Click to Skip Ad
Closing in...

Don’t do it, Nokia

Nokia Windows RT Tablet Analysis

In the darker corners of my paranoid mind, I’ve always mused about the possibility that Microsoft sent its former executive Stephen Elop to intentionally sabotage Nokia so that its share price would crash, thus making it easy for Microsoft to buy it on the cheap. While this is admittedly a delusional conspiracy theory, I think it could gain at least a little legitimacy if Nokia really does go forward with its rumored plan to release a high-end tablet based on Windows RT.

There are several reasons why releasing a high-end Surface-like tablet would be a huge mistake but the biggest one is that Apple is the only company that has really had success selling tablets in the $500 range. Just think of all the failed $500-plus tablets that companies have launched over the past few years, from the Motorola Xoom to the BlackBerry PlayBook to the HP TouchPad to, yes, Microsoft’s own Surface RT. The only way that new market entrants have made a dent in Apple’s once-dominant tablet market share has been by releasing cheaper, smaller tablets that sell in the $200 to $300 range.

Another reason why a Nokia Surface clone would be a bad idea is that Nokia has reportedly decided to use Windows RT instead of Windows 8 as the operating system.
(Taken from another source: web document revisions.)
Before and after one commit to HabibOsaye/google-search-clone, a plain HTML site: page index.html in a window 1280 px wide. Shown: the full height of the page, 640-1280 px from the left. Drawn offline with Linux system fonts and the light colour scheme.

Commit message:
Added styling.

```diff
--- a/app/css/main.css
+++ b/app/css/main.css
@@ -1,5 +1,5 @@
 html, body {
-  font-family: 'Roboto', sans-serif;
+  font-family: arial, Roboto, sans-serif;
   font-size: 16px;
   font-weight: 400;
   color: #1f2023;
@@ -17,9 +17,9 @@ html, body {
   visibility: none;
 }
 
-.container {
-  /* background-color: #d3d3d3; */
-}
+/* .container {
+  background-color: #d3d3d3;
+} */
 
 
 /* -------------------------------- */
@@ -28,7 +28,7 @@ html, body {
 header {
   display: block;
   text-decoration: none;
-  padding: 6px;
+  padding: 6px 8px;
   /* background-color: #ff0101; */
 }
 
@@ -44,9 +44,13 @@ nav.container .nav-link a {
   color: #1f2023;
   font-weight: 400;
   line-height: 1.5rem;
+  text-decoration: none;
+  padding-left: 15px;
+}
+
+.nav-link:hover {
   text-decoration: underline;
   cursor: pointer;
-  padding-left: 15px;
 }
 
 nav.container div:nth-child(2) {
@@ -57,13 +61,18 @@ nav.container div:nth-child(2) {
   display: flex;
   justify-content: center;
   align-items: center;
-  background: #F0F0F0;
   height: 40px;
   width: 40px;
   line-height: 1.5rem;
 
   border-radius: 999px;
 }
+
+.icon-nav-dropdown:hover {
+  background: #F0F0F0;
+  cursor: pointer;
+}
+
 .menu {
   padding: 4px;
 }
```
Microsoft won’t admit it, but Windows RT is a dead platform walking that consumers have avoided and that vendors such as Acer, Asus and HTC have all been fleeing. Even though Microsoft is likely to stick it out with RT for a good long while, eventually the company will probably have to concede that it’s simply not an attractive proposition to consumers.

I’m giving Nokia this advice because I don’t want to see the company fall into the same downward spiral that Motorola, HP and BlackBerry all fell into after they wasted time and resources building expensive tablets that no one wanted to buy. I’ve long been a fan of Nokia’s smartphone designs and I think the company has a lot to contribute to the smartphone market. Just look at the amazing engineering behind the Lumia 1020’s camera, for instance, and you can see this is a company that still has a ton of talent and innovative ideas.
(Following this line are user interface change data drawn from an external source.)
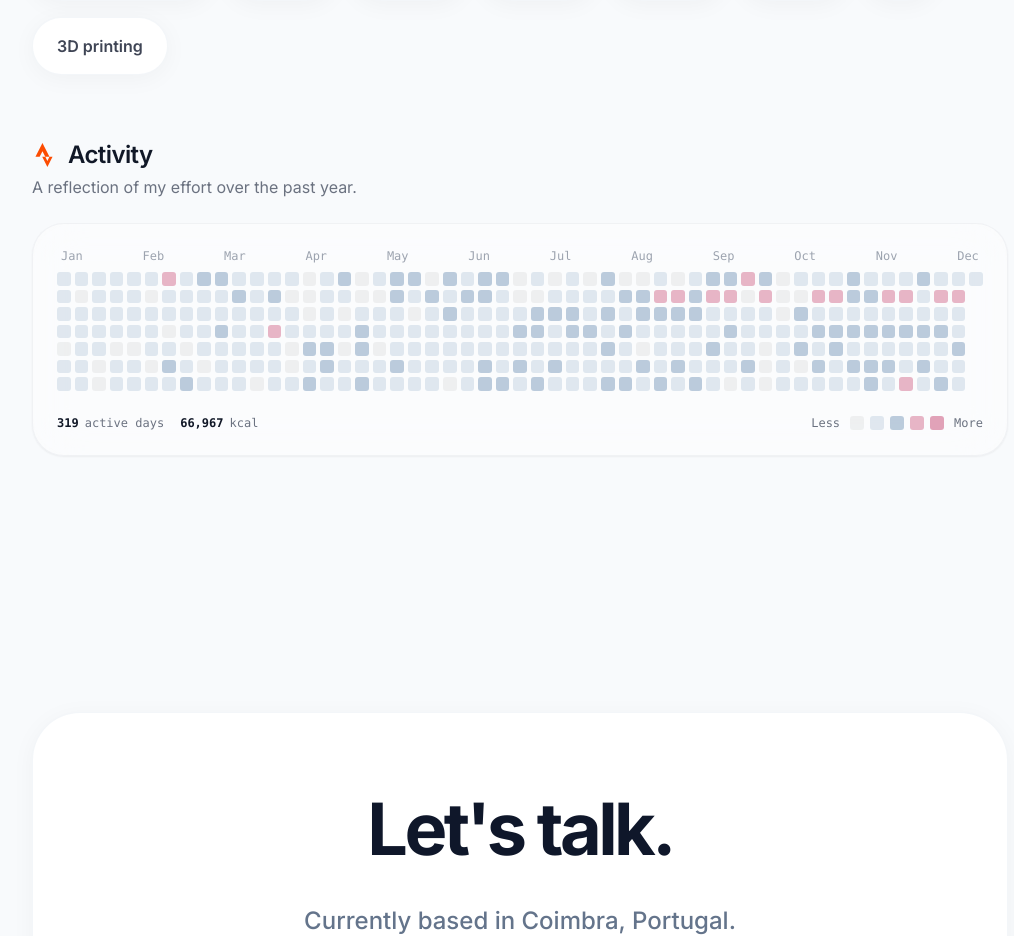
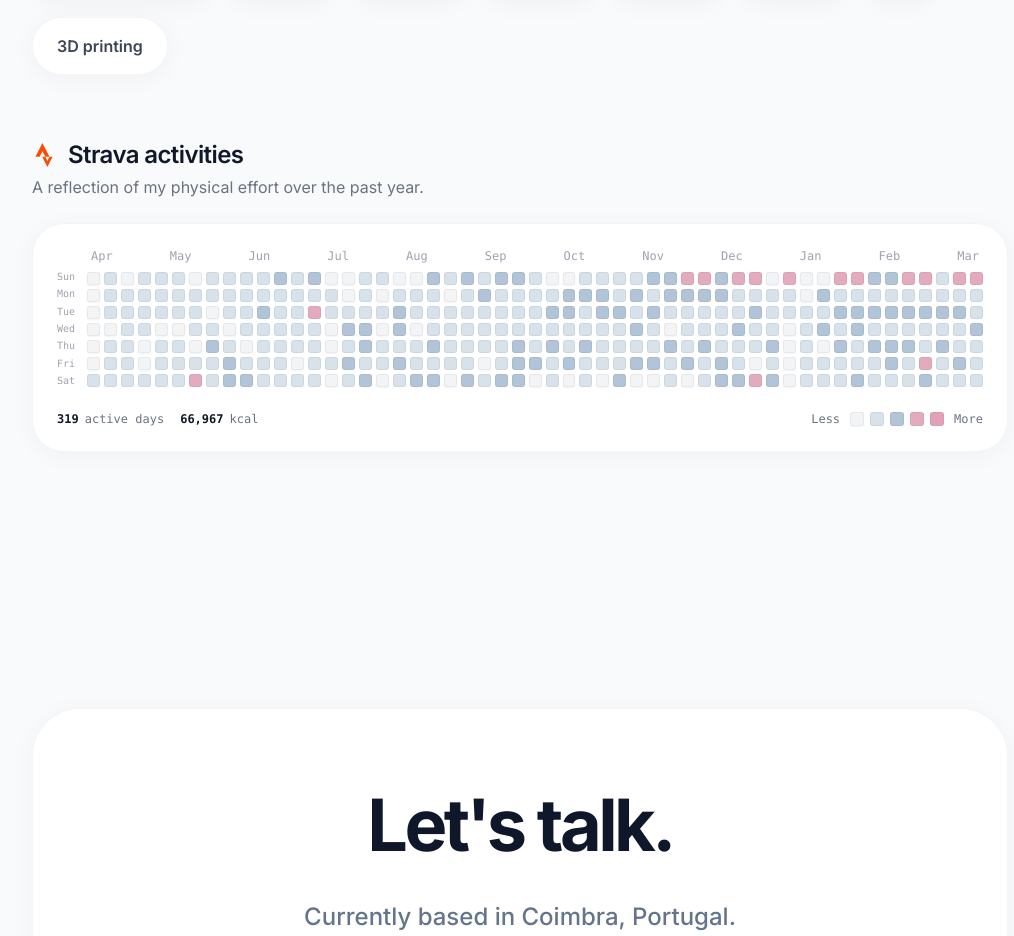
Before and after one commit to joaocmfcm/cv, a React (Vite) app: page / in a window 1280 px wide. Shown: the part 4520-5456 px from the top of the page, without its empty margins (120-1134 px from the left). Built offline with nearby package versions, Linux system fonts and the light colour scheme.

Commit message:
feat: Enhance Strava heatmap with GitHub-style grid, dynamic date alignment, and refined UI/UX, including base path adjustment.

```diff
--- a/public/strava-data.json
+++ b/public/strava-data.json
@@ -1,4 +1,40 @@
 [
+  {
+    "date": "2025-03-09",
+    "count": 0,
+    "kcal": 0,
+    "duration": 0
+  },
+  {
+    "date": "2025-03-10",
+    "count": 0,
+    "kcal": 0,
+    "duration": 0
+  },
+  {
+    "date": "2025-03-11",
+    "count": 0,
+    "kcal": 0,
+    "duration": 0
+  },
+  {
+    "date": "2025-03-12",
+    "count": 0,
+    "kcal": 0,
+    "duration": 0
+  },
+  {
+    "date": "2025-03-13",
+    "count": 0,
+    "kcal": 0,
+    "duration": 0
+  },
+  {
+    "date": "2025-03-14",
+    "count": 0,
+    "kcal": 0,
+    "duration": 0
+  },
   {
     "date": "2025-03-15",
     "count": 2,
--- a/src/components/StravaHeatmap.jsx
+++ b/src/components/StravaHeatmap.jsx
@@ -9,17 +9,22 @@ const StravaHeatmap = () => {
             try {
                 // Fetch the static json file dynamically generated by our background script
                 // Appending a timestamp query forces cache bypass if the user refreshes
-                const res = await fetch(`/strava-data.json?t=${new Date().getTime()}`);
+                const baseUrl = import.meta.env.BASE_URL;
+                const path = baseUrl.endsWith('/') ? baseUrl + 'strava-data.json' : baseUrl + '/strava-data.json';
+                const res = await fetch(`${path}?t=${new Date().getTime()}`);
                 if (!res.ok) throw new Error('Data file not found');
                 const data = await res.json();
                 setMockData(data);
             } catch (err) {
                 console.warn('Could not load real Strava data, falling back to empty state:', err);
-                // Construct empty layout for skeleton
+
+                // Construct empty layout for skeleton exactly like github grid constraints
                 const emptyData = [];
                 const today = new Date();
+                const dayOfWeek = today.getDay(); // 0 (Sun) to 6 (Sat)
+                const totalDays = (52 * 7) + (dayOfWeek + 1);
                 const startDate = new Date(today);
-                startDate.setDate(today.getDate() - (52 * 7));
+                startDate.setDate(today.getDate() - totalDays + 1);
 
                 let currentDate = new Date(startDate);
                 while (currentDate <= today) {
@@ -50,16 +55,21 @@ const StravaHeatmap = () => {
         return 4;
     };
 
-    // Color map adapted to the current minimalist/apple aesthetic
+    // Color map adapted to the current minimalist/apple aesthetic on a pure white background
     const colorMap = {
-        0: 'bg-black/5 dark:bg-white/5',
-        1: 'bg-[#9FB6CD]/30 dark:bg-[#9FB6CD]/40',
-        2: 'bg-[#9FB6CD]/70 dark:bg-[#9FB6CD]/80',
-        3: 'bg-[#E1A2B8]/80 dark:bg-[#E1A2B8]/90',
-        4: 'bg-[#E1A2B8] dark:bg-[#f29bbb]',
+        0: 'bg-[#F3F4F6] shadow-sm border border-black/5 dark:border-white/5 dark:bg-[#161B22]',
+        1: 'bg-[#9FB6CD]/40 dark:bg-[#9FB6CD]/50 border border-black/5 dark:border-transparent',
+        2: 'bg-[#9FB6CD]/80 dark:bg-[#9FB6CD]/80 border border-black/5 dark:border-transparent',
+        3: 'bg-[#E1A2B8]/90 dark:bg-[#E1A2B8]/90 border border-black/5 dark:border-transparent',
+        4: 'bg-[#E1A2B8] dark:bg-[#f29bbb] border border-black/5 dark:border-transparent',
     };
 
-    const months = ['Jan', 'Feb', 'Mar', 'Apr', 'May', 'Jun', 'Jul', 'Aug', 'Sep', 'Oct', 'Nov', 'Dec'];
+    const months = [];
+    const today = new Date();
+    for (let i = 11; i >= 0; i--) {
+        const d = new Date(today.getFullYear(), today.getMonth() - i, 1);
+        months.push(d.toLocaleString('en-US', { month: 'short' }));
+    }
 
     // Calculate weeks count dynamically
     const columnsCount = Math.ceil(mockData.length / 7);
@@ -71,23 +81,38 @@ const StravaHeatmap = () => {
                     <svg className="w-6 h-6 text-[#FC4C02] flex-shrink-0" viewBox="0 0 24 24" fill="currentColor">
                         <path d="M15.387 17.944l-2.089-4.116h-3.065L15.387 24l5.15-10.172h-3.066m-7.008-5.599l2.836 5.598h4.172L10.463 0l-7 13.828h4.169" />
                     </svg>
-                    Activity
+                    Strava activities
                 </h3>
-                <p className="text-gray-500 dark:text-gray-400">A reflection of my effort over the past year.</p>
+                <p className="text-gray-500 dark:text-gray-400">A reflection of my physical effort over the past year.</p>
             </div>
 
-            <div className="p-4 sm:p-6 bg-white/40 dark:bg-black/20 backdrop-blur-xl rounded-[1.5rem] sm:rounded-[2rem] border border-gray-200/50 dark:border-white/5 shadow-sm transition-colors duration-500 w-full">
+            <div className="p-4 sm:p-6 bg-white dark:bg-[#0A0A0A] backdrop-blur-xl rounded-[1.5rem] sm:rounded-[2rem] border border-gray-100 dark:border-white/5 shadow-apple transition-colors duration-500 w-full relative">
 
+                <div className="flex gap-2 sm:gap-3 w-full">
+                    {/* Days of Week Y-Axis */}
+                    <div className="hidden sm:flex flex-col text-[10px] text-gray-400 font-mono mt-[20px] md:mt-[24px] mb-[1px] gap-[2px] sm:gap-[3px] md:gap-1"
+                        style={{ justifyContent: 'space-between' }}>
+                        <span className="leading-none">Sun</span>
+                        <span className="leading-none">Mon</span>
+                        <span className="leading-none">Tue</span>
+                        <span className="leading-none">Wed</span>
+                        <span className="leading-none">Thu</span>
+                        <span className="leading-none">Fri</span>
+                        <span className="leading-none">Sat</span>
+                    </div>
+
+                    <div className="flex-1 w-full flex flex-col">
                         {/* 12 Months Spread Evenly */}
                         <div className="flex justify-between w-full text-[10px] md:text-xs text-gray-400 font-mono mb-2 px-1">
-                    {months.map(m => <span key={m}>{m}</span>)}
+                            {months.map((m, idx) => <span key={idx}>{m}</span>)}
                         </div>
 
-                {/* The scaling CSS Grid (No horizontal overflow/scroll anymore) */}
+                        {/* The scaling CSS Grid with arbitrary Tailwind class grid-rows-[7] */}
                         <div
-                    className="w-full grid grid-rows-7 gap-[2px] sm:gap-[3px] md:gap-1"
+                            className="w-full grid gap-[2px] sm:gap-[3px] md:gap-1 flex-1"
                             style={{
                                 gridAutoFlow: 'column',
+                                gridTemplateRows: 'repeat(7, minmax(0, 1fr))',
                                 gridTemplateColumns: `repeat(${columnsCount}, minmax(0, 1fr))`
                             }}
                         >
@@ -97,20 +122,22 @@ const StravaHeatmap = () => {
                                 return (
                                     <div
                                         key={index}
-                                className={`aspect-square w-full rounded-[2px] sm:rounded-[3px] ${colorMap[intensity]} hover:ring-[1px] sm:hover:ring-2 hover:ring-gray-300 dark:hover:ring-gray-400 hover:scale-[1.2] transition-all duration-200 cursor-crosshair relative group/day`}
+                                        className={`aspect-square w-full rounded-[2px] sm:rounded-[3px] ${colorMap[intensity]} hover:ring-[1px] sm:hover:ring-2 hover:ring-gray-300 dark:hover:ring-gray-400 hover:scale-[1.2] transition-all duration-200 cursor-crosshair relative group/day z-10 hover:z-20`}
                                     >
                                         {/* Tooltip on Hover */}
-                                <div className="absolute bottom-full left-1/2 -translate-x-1/2 mb-2 w-max px-3 py-1.5 bg-black/95 dark:bg-white/95 text-white dark:text-black text-[10px] sm:text-xs rounded-xl opacity-0 group-hover/day:opacity-100 pointer-events-none transition-all duration-200 scale-95 group-hover/day:scale-100 z-50 flex flex-col items-center shadow-xl border border-white/10 dark:border-black/10 origin-bottom">
+                                        <div className="absolute bottom-full left-1/2 -translate-x-1/2 mb-2 w-max px-3 py-1.5 bg-gray-900 dark:bg-white text-white dark:text-gray-900 text-[10px] sm:text-xs rounded-xl opacity-0 group-hover/day:opacity-100 pointer-events-none transition-all duration-200 scale-95 group-hover/day:scale-100 z-50 flex flex-col items-center shadow-xl border border-black/10 dark:border-white/10 origin-bottom">
                                             <span className="font-semibold">{dayData.date}</span>
                                             {dayData.count > 0 ? (
-                                        <span className="opacity-80 mt-0.5 font-mono">{dayData.count} activities • {dayData.kcal} kcal</span>
+                                                <span className="opacity-90 mt-0.5 font-mono">{dayData.count} activity(s) • {dayData.kcal} kcal</span>
                                             ) : (
-                                        <span className="opacity-50 mt-0.5">Rest day</span>
+                                                <span className="opacity-60 mt-0.5">Rest day</span>
                                             )}
                                         </div>
                                     </div>
                                 );
                             })}
+                        </div>
+                    </div>
                 </div>
 
                 <div className="flex flex-col sm:flex-row justify-between items-start sm:items-center mt-5 sm:mt-6 text-[10px] sm:text-xs text-gray-500 dark:text-gray-400 font-mono gap-3 sm:gap-0">
--- a/vite.config.js
+++ b/vite.config.js
@@ -3,6 +3,6 @@ import react from '@vitejs/plugin-react'
 
 // https://vite.dev/config/
 export default defineConfig({
-  base: '/cv/',
+  base: '/',
   plugins: [react()],
 })
```
Also changed, not shown: scripts/fetch-strava.js (+7 -2 lines). Lines whose indentation alone changed are shown as unchanged.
But Nokia should stay away from any plans of building a costly Windows RT tablet. Going through with such a scheme would truly put Nokia on the road to hell.

Prior to joining BGR as News Editor, Brad Reed spent five years covering the wireless industry for Network World. His first smartphone was a BlackBerry but he has since become a loyal Android user.